Using the records below, give the number of lines where the string "textarea" shows up. Add nothing to it.

........

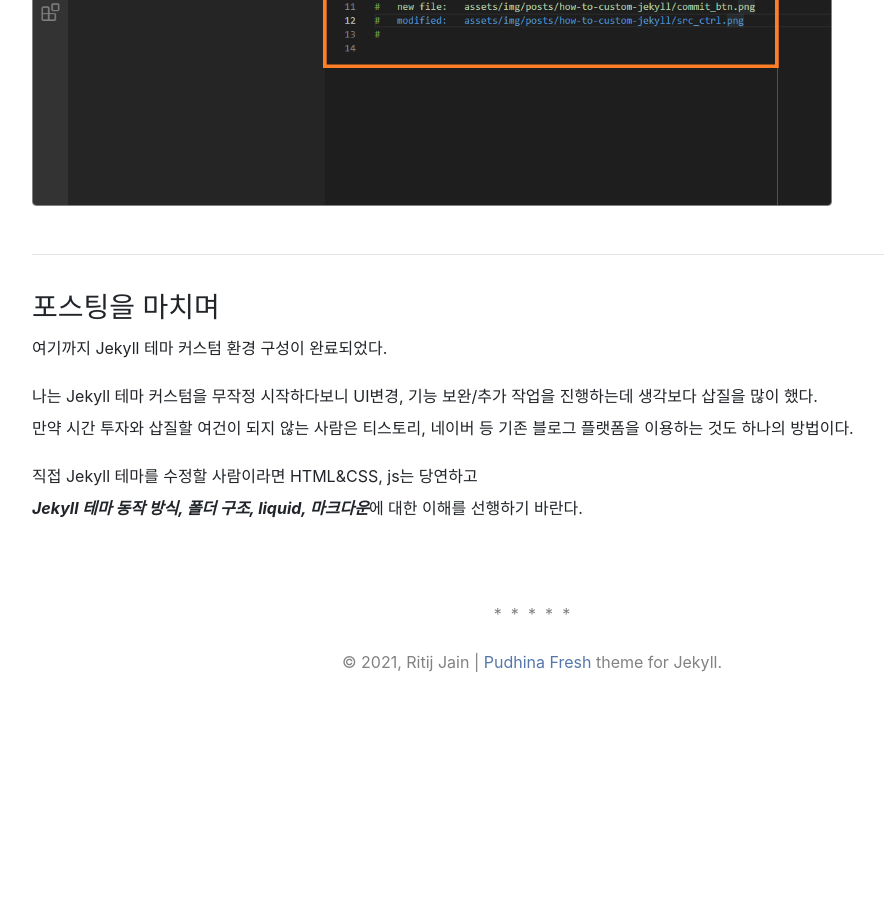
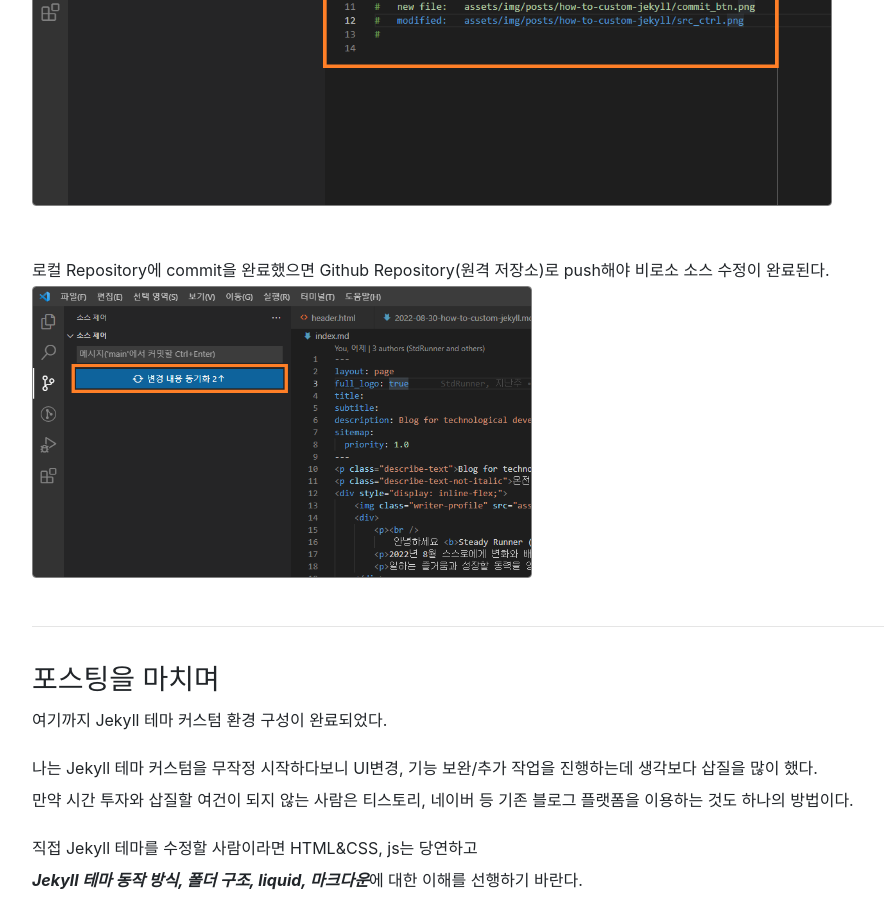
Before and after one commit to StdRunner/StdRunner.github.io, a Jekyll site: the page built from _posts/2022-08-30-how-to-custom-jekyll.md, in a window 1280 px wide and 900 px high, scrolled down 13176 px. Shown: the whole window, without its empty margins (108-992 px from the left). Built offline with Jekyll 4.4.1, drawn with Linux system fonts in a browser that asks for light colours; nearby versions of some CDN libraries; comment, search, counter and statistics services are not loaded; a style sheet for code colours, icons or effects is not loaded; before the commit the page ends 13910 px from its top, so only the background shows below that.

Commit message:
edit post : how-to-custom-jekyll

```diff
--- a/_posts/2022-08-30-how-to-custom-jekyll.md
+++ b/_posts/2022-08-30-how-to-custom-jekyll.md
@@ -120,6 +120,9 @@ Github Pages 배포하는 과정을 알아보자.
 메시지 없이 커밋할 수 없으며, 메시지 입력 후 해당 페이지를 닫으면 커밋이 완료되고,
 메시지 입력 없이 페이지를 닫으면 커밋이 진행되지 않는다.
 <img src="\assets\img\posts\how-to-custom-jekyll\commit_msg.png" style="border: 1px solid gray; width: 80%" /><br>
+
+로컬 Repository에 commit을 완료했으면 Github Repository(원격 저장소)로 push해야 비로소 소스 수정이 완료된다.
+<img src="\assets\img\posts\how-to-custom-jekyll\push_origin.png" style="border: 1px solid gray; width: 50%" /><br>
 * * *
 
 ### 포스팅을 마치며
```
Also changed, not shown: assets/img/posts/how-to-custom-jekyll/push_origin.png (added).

........

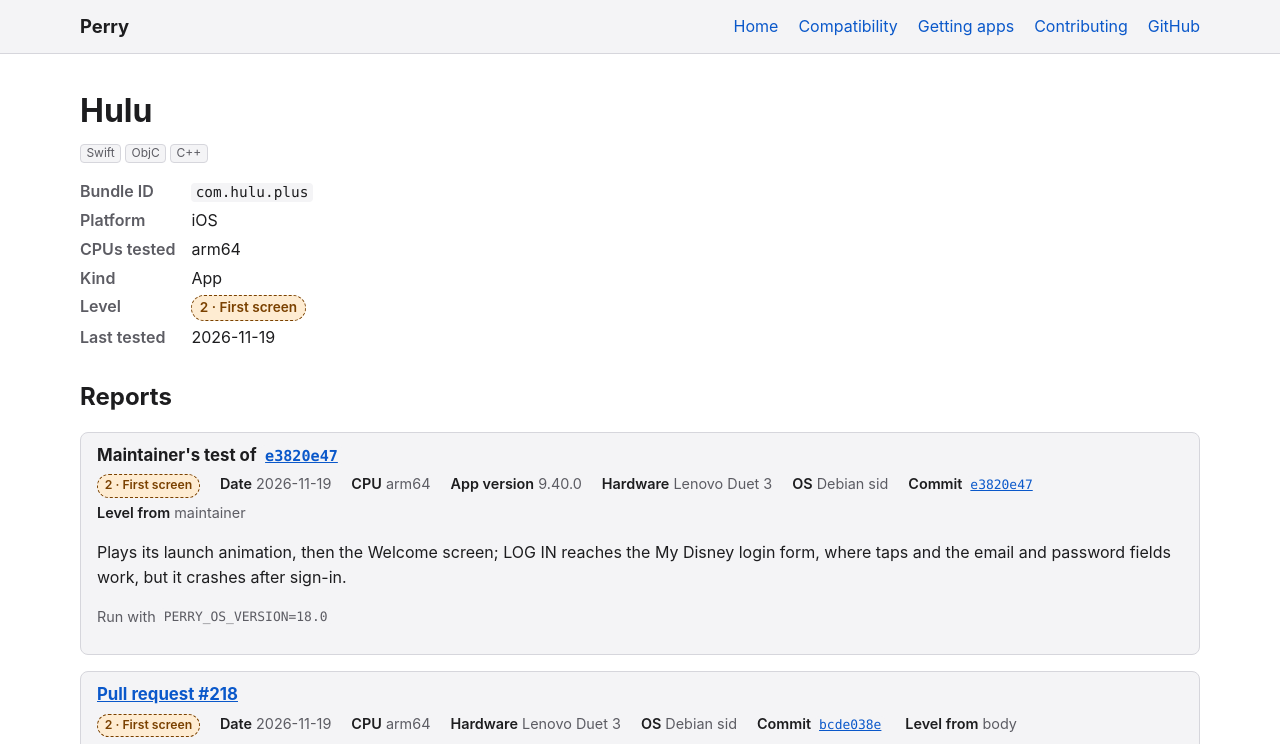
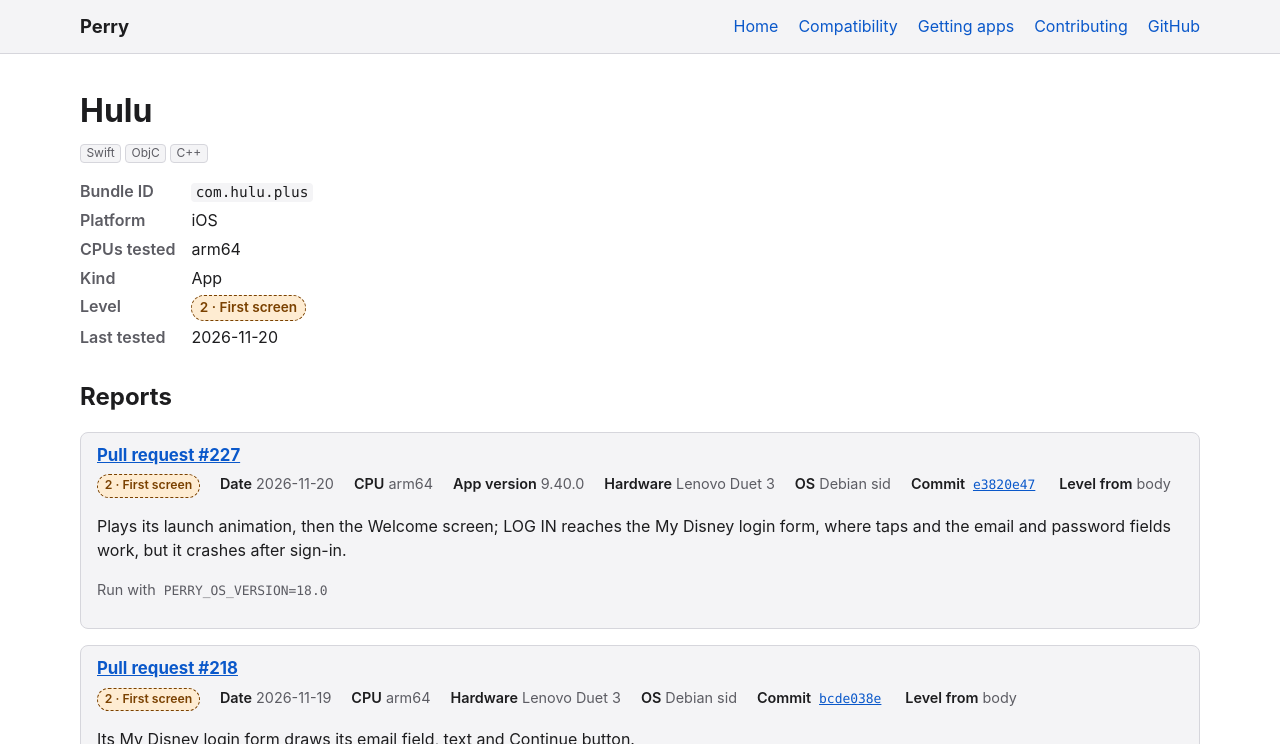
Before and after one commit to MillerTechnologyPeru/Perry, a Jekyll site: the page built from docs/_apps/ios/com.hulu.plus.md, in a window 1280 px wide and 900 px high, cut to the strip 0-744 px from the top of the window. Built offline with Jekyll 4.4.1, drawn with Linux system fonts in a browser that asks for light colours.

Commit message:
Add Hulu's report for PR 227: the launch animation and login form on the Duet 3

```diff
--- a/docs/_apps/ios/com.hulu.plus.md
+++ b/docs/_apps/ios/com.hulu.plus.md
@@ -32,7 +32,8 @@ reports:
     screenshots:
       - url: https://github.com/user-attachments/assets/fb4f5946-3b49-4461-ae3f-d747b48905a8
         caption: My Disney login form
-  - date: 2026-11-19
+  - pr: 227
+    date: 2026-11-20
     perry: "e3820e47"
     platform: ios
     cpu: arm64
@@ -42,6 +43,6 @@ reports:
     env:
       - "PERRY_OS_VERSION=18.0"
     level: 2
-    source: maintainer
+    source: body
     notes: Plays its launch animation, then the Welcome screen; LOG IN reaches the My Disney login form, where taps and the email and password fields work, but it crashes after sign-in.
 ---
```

........

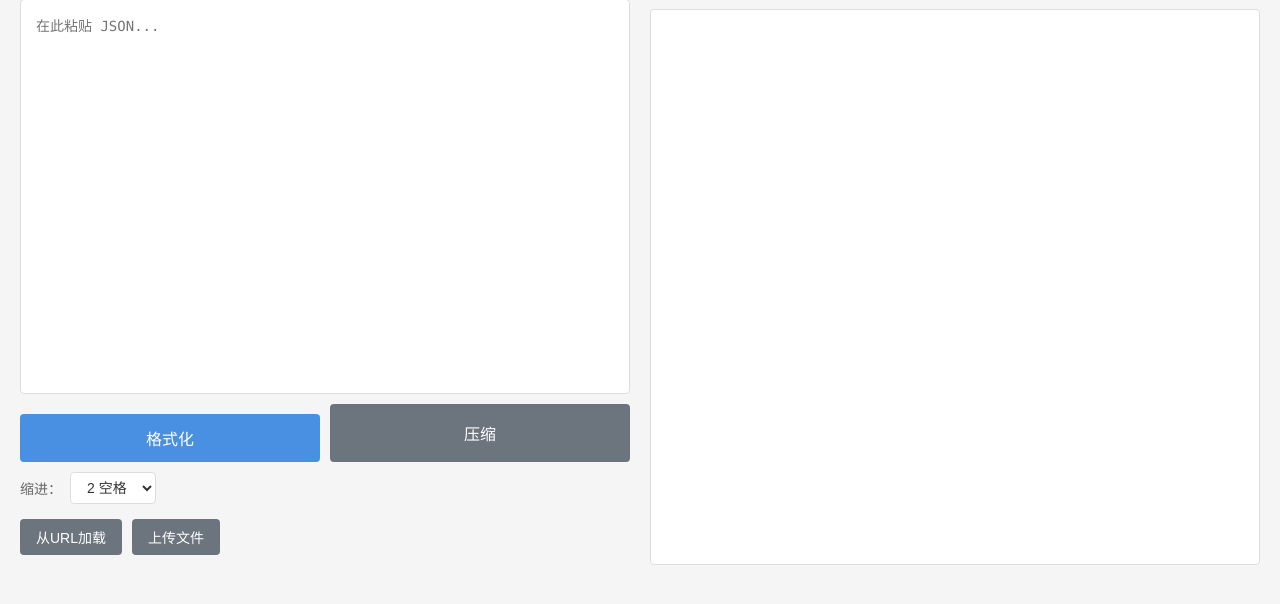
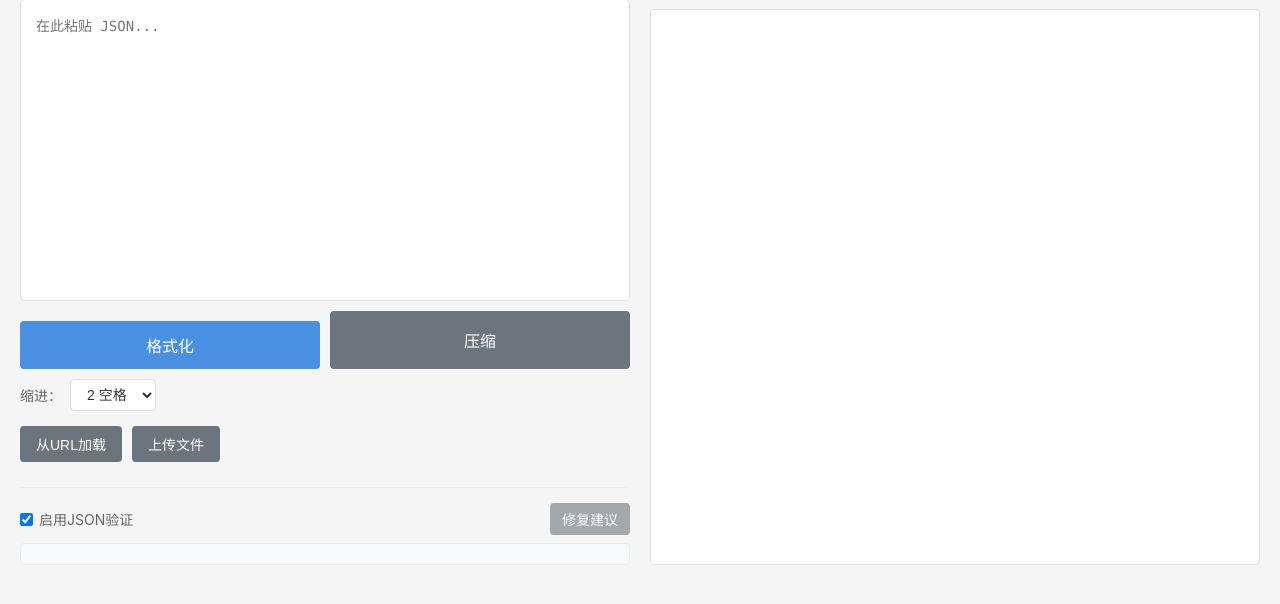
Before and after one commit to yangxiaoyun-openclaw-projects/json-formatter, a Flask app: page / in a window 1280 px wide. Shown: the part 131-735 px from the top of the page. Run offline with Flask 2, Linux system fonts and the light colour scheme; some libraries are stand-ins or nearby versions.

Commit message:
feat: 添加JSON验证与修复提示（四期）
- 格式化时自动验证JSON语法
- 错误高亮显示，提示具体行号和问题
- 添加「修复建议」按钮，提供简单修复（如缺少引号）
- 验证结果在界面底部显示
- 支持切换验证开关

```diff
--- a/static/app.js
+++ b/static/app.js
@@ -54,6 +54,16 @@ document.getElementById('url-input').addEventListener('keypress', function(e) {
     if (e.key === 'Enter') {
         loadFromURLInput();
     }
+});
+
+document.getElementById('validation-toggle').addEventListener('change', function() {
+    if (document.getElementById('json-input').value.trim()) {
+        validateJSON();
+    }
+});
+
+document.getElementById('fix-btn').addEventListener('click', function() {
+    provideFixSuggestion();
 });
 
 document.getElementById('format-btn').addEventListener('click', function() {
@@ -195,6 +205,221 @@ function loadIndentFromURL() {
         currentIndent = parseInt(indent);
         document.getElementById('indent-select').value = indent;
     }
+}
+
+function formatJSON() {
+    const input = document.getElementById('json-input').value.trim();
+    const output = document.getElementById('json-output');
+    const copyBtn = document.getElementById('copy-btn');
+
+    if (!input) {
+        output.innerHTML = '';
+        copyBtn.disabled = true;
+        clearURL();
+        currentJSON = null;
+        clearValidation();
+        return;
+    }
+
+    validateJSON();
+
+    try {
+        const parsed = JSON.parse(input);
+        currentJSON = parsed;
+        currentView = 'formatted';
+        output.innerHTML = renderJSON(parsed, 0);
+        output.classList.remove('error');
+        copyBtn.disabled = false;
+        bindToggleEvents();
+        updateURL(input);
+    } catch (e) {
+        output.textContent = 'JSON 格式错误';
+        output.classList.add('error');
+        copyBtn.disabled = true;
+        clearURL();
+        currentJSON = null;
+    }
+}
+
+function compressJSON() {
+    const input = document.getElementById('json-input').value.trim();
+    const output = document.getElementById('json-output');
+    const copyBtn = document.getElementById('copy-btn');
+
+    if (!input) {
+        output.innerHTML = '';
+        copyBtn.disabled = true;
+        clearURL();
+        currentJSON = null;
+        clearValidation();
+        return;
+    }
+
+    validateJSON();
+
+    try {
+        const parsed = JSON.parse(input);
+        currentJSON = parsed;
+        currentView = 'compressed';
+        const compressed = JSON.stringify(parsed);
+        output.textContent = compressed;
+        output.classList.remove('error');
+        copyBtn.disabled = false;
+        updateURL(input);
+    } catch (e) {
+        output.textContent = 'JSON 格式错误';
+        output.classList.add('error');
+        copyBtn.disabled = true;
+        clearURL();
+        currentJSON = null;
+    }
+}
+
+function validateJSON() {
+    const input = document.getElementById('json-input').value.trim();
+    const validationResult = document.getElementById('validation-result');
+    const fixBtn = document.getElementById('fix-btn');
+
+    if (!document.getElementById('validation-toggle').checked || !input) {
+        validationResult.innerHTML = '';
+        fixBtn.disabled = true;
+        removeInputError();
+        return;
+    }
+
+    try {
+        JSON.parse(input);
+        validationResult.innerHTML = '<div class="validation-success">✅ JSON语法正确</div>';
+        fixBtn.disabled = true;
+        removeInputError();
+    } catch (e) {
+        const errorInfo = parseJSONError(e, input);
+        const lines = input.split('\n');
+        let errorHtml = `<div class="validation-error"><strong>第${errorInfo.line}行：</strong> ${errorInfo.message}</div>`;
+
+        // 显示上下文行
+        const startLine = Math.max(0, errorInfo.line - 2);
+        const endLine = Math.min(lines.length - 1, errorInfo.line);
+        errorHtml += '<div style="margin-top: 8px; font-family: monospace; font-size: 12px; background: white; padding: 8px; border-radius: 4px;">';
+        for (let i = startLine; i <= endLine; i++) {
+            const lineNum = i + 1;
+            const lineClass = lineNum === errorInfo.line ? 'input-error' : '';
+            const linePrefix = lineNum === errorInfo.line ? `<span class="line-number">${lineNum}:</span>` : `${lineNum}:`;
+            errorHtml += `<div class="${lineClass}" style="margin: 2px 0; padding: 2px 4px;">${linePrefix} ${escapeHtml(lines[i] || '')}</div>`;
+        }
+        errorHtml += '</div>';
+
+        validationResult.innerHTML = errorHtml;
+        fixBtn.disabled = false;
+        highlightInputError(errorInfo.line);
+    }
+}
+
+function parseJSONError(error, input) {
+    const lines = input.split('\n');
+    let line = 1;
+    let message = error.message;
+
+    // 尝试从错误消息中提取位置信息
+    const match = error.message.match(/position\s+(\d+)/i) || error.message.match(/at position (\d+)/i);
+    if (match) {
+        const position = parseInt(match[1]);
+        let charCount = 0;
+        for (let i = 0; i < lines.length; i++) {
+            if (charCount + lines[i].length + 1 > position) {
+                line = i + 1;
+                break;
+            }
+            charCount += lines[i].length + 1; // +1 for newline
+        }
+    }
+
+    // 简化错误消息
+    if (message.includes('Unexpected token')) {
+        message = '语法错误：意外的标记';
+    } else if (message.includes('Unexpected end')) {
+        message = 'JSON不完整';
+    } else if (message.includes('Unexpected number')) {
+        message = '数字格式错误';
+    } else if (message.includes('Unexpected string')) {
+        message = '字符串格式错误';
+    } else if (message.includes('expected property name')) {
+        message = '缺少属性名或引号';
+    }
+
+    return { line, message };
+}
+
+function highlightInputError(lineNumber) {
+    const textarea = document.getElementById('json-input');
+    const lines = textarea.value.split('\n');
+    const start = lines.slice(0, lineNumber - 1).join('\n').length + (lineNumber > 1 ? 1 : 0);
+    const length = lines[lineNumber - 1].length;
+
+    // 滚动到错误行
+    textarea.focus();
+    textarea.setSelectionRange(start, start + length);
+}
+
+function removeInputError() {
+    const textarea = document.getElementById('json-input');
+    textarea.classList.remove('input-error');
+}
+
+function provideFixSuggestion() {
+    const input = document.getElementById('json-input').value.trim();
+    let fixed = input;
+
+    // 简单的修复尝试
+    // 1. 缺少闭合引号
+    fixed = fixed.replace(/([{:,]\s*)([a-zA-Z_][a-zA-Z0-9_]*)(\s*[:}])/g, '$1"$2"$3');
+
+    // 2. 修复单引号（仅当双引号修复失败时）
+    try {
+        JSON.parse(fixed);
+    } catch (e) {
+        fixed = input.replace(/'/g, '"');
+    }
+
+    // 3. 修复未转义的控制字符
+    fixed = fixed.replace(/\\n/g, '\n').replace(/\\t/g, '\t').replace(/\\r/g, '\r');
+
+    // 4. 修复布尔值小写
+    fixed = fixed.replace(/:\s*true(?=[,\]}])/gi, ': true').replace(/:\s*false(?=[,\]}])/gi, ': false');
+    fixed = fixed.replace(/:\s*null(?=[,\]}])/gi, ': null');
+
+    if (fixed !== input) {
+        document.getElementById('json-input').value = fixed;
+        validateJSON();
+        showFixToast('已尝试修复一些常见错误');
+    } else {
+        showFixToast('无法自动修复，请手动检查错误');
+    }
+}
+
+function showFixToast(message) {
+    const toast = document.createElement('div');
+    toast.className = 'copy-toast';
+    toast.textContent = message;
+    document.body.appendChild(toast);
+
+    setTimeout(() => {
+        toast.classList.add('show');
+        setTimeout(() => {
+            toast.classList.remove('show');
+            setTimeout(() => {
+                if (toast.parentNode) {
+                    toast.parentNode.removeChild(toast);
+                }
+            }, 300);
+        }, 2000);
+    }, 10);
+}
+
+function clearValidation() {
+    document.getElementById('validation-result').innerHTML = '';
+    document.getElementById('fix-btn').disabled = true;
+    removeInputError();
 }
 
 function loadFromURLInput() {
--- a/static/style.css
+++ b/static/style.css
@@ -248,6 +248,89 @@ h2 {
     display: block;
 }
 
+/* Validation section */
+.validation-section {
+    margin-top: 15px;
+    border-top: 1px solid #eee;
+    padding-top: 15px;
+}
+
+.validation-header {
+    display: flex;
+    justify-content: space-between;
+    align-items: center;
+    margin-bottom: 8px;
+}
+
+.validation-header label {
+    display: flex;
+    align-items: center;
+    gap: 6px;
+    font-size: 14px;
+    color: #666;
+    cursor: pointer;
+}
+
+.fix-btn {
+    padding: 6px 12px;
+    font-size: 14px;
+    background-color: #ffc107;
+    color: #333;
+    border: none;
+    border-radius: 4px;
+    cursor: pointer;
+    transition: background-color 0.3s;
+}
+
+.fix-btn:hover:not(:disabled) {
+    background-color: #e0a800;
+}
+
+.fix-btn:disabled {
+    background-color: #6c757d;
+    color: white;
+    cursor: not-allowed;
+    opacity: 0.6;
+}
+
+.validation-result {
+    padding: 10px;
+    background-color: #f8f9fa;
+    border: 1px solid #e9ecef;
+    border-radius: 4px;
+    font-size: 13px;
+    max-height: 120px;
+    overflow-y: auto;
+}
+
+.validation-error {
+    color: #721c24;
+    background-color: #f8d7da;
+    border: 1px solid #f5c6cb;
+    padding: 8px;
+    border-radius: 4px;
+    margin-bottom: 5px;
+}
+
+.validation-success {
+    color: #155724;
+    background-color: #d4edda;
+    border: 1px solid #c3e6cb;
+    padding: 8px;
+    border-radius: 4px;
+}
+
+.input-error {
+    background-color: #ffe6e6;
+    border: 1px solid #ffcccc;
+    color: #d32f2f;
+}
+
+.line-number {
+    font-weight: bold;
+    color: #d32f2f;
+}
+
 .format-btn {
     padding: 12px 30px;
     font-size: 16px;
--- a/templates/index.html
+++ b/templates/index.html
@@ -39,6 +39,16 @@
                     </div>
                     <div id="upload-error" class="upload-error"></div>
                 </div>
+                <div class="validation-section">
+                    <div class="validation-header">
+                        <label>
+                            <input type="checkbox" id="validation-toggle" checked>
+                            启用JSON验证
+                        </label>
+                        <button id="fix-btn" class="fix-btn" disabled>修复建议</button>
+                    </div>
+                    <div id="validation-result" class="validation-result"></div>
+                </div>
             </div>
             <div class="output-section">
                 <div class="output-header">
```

........

SOLUTION BELOW –
6